• http://www.footprints-science.co.uk/breathing1.htm
• Why is a ventilation system
necessary?
• 1. To maintain a concentration
gradient so that gas exchange can
occur.
• To keep SA:V ratio high so that
diffusion can occur.
6.4.2
The Respiratory System
Pharynx vs. Larynx
• Gas Exchange
• The movement (diffusion) of oxygen from the air
in the lungs into the blood AND carbon dioxide in
the opposite direction.
• There are two sites for gas exchange
• 1.Alveoli: Oxygen diffuses into the blood from the alveoli
and carbon dioxide diffuses from the blood into the alveoli
• 2. Tissues: Oxygen diffuses from blood into the cells and
carbon dioxide diffuses from cells to the blood
6.4.1
6.4.1
Draw this!
• Four features of alveoli allow
efficient gas exchange
• Large surface area
• Thin – things can diffuse quick
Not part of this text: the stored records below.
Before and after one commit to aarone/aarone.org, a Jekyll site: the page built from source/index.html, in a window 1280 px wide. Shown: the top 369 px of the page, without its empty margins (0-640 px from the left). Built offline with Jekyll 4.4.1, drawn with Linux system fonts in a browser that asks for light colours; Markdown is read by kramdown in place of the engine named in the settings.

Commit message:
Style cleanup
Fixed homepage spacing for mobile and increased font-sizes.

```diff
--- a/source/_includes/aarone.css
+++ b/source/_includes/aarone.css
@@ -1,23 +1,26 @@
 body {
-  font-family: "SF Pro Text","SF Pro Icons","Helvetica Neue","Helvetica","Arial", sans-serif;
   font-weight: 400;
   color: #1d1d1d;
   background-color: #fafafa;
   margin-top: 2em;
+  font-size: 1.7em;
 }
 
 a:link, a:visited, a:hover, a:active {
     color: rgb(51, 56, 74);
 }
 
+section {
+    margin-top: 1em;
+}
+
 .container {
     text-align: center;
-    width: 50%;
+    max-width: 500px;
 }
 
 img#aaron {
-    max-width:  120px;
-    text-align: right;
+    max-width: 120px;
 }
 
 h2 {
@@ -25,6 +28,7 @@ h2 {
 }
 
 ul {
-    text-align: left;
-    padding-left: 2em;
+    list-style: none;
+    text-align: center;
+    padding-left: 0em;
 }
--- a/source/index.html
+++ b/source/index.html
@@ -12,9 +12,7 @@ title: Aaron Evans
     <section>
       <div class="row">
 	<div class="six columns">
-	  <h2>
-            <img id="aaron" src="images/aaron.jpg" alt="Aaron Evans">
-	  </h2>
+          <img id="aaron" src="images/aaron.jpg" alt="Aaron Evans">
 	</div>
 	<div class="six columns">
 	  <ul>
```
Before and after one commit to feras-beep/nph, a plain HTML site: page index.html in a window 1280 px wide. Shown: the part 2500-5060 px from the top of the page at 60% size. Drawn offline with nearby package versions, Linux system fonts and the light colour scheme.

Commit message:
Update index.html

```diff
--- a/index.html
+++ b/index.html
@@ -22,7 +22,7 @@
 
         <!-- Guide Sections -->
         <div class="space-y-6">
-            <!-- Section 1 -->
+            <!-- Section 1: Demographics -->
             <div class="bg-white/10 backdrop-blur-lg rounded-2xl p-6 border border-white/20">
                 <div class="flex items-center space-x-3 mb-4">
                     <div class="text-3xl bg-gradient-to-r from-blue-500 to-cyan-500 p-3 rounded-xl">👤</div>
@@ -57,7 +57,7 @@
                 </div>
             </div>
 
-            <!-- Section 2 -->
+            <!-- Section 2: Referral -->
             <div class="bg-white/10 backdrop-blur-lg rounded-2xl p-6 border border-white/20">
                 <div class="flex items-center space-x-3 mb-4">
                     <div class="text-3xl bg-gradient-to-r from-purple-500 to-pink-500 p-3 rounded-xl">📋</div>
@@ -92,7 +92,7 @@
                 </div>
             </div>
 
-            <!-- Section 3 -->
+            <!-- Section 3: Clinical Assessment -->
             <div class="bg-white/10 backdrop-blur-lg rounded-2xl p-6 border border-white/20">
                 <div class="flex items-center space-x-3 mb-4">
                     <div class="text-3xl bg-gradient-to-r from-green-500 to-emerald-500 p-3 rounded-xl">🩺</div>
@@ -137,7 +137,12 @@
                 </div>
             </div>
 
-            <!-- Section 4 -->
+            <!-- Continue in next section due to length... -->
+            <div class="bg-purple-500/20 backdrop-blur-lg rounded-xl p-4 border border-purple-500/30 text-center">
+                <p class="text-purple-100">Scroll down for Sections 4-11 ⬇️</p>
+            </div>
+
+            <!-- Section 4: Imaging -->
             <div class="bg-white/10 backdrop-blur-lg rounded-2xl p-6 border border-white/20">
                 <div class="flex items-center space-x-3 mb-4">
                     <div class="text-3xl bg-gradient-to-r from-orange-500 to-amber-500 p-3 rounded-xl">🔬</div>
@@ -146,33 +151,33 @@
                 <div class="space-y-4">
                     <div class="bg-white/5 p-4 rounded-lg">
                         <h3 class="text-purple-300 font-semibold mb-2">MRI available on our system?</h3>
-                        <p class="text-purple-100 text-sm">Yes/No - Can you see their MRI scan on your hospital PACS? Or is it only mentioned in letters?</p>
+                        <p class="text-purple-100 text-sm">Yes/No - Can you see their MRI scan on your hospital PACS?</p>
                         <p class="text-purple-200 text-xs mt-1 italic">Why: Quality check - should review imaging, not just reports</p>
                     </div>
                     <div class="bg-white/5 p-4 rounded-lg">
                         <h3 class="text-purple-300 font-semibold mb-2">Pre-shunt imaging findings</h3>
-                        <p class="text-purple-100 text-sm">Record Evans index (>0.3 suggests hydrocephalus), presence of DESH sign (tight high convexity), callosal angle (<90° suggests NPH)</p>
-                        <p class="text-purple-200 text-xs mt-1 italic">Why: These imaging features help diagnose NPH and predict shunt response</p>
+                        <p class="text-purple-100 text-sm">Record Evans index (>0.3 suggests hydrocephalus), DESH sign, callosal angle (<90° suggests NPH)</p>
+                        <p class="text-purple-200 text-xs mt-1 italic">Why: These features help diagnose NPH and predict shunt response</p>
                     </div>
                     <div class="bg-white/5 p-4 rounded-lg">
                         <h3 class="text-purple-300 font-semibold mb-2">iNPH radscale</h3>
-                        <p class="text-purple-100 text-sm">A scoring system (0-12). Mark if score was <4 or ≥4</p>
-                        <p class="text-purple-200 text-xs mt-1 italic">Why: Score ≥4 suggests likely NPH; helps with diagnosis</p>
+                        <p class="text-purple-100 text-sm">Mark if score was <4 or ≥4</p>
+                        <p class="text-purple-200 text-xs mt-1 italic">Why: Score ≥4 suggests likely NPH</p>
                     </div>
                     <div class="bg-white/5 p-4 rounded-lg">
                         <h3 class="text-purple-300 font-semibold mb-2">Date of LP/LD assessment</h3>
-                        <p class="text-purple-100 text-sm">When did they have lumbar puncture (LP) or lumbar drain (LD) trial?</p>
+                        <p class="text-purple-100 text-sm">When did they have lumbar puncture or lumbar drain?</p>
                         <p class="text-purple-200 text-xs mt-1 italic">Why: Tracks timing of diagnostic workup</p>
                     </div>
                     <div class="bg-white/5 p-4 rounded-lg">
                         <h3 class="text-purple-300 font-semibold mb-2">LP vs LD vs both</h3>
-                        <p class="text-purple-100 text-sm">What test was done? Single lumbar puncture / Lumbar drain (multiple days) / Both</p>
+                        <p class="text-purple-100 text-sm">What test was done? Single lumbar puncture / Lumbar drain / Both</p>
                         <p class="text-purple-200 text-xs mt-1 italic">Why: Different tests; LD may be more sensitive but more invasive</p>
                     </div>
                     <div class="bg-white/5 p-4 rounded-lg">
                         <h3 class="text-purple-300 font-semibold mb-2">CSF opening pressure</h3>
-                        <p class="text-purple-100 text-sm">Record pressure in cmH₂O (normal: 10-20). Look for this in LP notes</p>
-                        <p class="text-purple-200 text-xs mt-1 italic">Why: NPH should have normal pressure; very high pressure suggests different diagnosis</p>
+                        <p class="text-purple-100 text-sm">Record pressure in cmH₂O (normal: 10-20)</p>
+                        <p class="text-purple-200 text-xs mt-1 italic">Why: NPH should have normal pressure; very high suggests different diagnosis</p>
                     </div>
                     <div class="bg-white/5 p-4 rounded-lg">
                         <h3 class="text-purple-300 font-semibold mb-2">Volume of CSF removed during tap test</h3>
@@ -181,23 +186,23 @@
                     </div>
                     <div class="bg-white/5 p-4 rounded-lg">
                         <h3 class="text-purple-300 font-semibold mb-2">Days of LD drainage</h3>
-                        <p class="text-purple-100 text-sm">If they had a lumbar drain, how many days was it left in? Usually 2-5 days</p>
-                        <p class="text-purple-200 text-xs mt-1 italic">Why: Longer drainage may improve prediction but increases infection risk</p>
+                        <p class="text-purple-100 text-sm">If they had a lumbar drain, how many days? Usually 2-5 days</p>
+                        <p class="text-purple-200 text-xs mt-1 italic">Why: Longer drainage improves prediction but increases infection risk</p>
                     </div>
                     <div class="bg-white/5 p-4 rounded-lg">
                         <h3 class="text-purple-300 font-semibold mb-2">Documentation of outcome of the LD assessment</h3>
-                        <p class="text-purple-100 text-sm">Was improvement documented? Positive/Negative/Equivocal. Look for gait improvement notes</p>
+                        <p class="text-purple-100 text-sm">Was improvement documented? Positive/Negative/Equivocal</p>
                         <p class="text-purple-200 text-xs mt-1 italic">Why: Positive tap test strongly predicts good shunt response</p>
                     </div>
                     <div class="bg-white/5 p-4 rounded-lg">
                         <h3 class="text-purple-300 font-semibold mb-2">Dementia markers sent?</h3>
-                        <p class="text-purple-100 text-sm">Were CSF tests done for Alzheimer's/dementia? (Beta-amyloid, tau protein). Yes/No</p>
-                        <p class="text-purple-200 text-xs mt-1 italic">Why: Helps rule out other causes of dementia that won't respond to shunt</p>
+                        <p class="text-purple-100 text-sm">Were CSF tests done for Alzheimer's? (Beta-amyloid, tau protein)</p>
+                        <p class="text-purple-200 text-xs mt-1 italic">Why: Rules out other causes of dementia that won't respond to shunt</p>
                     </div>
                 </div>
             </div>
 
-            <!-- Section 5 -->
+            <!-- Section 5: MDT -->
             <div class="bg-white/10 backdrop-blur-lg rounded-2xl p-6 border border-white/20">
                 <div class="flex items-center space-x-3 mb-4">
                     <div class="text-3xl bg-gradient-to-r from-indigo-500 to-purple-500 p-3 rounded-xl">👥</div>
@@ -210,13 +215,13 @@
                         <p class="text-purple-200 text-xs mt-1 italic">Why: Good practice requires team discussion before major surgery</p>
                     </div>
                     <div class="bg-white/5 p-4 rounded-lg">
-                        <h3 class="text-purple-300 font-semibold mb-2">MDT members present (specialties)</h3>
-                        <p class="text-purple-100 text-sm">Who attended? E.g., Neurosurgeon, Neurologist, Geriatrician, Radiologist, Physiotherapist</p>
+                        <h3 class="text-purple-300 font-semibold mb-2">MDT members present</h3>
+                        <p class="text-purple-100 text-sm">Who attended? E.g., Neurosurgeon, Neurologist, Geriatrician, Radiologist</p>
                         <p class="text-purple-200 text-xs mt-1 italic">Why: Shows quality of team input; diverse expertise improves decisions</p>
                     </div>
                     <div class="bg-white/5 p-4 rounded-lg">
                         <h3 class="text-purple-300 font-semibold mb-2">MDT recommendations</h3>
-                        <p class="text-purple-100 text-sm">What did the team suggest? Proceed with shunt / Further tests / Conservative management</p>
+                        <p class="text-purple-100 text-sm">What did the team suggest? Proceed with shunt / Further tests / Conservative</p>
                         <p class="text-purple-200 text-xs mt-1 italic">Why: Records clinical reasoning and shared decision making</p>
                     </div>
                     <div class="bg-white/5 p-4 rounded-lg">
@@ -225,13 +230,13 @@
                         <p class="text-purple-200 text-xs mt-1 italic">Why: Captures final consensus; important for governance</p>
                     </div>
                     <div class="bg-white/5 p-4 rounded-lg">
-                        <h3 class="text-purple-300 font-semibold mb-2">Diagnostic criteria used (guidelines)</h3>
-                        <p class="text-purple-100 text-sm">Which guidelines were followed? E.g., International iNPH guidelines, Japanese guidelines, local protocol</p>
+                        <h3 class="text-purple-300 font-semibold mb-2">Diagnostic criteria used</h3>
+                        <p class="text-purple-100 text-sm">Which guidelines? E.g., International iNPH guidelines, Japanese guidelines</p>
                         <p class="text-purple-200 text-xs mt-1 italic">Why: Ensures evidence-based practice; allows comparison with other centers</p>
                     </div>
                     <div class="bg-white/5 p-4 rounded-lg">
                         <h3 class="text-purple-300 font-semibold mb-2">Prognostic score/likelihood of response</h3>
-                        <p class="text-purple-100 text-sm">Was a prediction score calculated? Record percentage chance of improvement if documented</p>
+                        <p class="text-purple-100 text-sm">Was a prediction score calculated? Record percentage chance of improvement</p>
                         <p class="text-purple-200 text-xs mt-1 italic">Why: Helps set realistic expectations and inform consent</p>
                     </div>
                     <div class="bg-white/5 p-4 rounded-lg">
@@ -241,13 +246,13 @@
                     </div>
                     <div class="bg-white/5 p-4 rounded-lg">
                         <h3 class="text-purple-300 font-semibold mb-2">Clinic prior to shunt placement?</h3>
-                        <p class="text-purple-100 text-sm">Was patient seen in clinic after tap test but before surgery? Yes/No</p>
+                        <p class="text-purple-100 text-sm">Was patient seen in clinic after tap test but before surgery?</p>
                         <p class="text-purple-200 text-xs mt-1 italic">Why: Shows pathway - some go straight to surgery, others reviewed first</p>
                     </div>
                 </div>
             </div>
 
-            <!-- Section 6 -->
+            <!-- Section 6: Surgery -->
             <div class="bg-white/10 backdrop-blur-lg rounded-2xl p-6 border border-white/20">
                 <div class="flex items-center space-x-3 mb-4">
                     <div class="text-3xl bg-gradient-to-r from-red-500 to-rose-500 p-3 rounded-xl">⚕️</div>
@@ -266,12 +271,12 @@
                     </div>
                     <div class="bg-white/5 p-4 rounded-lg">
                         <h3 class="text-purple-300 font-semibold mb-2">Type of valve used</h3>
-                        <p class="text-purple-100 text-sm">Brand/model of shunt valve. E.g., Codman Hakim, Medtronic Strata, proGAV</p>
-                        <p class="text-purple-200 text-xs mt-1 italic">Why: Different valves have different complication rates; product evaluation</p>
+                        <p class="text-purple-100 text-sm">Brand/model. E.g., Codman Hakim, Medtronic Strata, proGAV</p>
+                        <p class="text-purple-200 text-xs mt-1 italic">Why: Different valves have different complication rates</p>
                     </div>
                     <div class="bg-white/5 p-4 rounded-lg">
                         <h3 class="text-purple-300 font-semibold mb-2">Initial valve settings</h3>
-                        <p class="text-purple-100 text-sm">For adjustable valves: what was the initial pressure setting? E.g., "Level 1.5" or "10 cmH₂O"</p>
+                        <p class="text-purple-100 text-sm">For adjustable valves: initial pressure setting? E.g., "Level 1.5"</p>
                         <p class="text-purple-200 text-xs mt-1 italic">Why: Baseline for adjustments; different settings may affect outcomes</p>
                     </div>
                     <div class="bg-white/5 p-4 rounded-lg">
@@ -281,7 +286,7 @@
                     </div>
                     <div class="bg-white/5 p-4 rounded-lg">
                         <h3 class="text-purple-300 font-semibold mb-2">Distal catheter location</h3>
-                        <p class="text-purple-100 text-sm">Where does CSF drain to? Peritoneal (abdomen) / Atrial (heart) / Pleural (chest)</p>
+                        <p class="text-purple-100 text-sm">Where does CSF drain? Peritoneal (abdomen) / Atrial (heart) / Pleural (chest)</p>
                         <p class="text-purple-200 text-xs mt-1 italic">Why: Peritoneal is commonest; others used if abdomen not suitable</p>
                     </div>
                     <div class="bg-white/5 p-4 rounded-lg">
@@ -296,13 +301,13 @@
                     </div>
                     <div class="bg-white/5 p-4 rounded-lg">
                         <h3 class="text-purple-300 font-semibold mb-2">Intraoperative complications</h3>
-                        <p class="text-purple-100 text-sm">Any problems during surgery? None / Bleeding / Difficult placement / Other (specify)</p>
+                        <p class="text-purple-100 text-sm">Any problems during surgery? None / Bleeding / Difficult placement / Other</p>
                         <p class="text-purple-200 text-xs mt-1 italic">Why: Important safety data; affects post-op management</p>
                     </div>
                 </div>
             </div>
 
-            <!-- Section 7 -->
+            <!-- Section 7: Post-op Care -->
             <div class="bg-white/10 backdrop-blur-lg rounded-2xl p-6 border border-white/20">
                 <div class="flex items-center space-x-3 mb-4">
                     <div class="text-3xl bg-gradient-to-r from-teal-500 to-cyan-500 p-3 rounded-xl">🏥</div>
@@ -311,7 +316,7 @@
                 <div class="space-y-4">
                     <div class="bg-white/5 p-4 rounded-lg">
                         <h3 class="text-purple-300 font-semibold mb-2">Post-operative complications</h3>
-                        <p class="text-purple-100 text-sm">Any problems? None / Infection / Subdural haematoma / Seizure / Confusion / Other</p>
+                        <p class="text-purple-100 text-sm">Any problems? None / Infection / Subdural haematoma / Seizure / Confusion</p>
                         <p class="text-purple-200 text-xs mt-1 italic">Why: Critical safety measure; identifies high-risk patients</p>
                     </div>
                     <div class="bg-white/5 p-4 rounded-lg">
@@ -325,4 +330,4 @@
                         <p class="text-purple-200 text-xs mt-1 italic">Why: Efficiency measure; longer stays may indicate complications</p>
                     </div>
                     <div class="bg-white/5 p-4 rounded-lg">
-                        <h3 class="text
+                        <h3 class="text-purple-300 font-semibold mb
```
• Moist – gases dissolve before passing
through membranes
• Good blood supply – maintains the
concentration gradient
6.4.3
Alveoli
How many membranes
must an oxygen molecule
pass through in order to
enter a erythrocyte?
6.4.1
• Cell Respiration
• The cellular process of releasing energy from food
(large organic molecules). In the presence of
oxygen, 1 glucose molecule yields 36 ATP
molecules.
6.4.1
• Ventilation (V), gas exchange (GE) and
cell respiration(CR) are all dependent on
each other.
• V requires energy provided by CR.
• GE depends on a concentration gradient
provided by V.
• CR is more efficient in the presence of
oxygen which relies on GE.
6.4.1
Ventilation
Where
Energy
Physical or
Chemical
Process?
Gas Exchange
Cell Respiration
Diagram
http://lgfl.skoool.co.uk/keystag
11_48
Asthma
• Draw and label a diagram of the ventilation system,
including trachea, lungs, bronchi, bronchioles and
alveoli.
6.4.4